─── Source data ───

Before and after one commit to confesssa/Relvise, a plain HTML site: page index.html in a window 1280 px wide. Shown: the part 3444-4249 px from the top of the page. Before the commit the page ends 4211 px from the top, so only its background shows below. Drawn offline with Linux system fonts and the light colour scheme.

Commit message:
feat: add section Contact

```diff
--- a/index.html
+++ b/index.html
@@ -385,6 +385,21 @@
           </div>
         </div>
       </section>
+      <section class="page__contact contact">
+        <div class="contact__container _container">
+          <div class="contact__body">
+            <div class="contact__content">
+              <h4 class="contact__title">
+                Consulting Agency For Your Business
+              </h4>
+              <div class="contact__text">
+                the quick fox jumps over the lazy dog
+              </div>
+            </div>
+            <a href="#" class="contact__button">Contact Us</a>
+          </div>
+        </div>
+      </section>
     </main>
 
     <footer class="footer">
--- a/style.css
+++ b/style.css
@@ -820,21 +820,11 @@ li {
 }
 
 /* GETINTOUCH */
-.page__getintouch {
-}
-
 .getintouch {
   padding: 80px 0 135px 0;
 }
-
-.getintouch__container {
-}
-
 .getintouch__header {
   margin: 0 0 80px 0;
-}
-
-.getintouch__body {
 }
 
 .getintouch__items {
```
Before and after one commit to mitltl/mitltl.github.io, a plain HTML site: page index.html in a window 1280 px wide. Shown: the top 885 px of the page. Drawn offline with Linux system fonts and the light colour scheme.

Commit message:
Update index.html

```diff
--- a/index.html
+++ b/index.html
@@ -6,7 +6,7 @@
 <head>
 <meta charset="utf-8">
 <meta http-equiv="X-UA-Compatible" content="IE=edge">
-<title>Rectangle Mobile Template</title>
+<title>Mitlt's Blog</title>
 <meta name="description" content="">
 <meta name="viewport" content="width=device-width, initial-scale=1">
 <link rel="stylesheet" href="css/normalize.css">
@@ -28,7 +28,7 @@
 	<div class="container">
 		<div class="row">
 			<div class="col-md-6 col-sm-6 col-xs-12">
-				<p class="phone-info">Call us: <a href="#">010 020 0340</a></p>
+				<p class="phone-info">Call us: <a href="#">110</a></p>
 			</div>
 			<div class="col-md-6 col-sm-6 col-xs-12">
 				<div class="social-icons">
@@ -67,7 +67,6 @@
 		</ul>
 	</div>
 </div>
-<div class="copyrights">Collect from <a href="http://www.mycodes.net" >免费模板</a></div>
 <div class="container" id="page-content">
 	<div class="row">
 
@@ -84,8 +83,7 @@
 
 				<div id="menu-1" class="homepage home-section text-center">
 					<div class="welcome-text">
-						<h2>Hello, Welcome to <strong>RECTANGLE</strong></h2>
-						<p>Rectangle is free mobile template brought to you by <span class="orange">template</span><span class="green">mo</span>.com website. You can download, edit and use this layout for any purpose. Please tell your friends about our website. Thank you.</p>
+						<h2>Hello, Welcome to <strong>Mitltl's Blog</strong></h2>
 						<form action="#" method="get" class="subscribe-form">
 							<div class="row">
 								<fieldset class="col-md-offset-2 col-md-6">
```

───

* _Work order_: Out of the records, collect only those lines that contain the string "meta".

* _Response to the exercise_:
 <meta charset="utf-8">
 <meta http-equiv="X-UA-Compatible" content="IE=edge">
 <meta name="description" content="">
 <meta name="viewport" content="width=device-width, initial-scale=1">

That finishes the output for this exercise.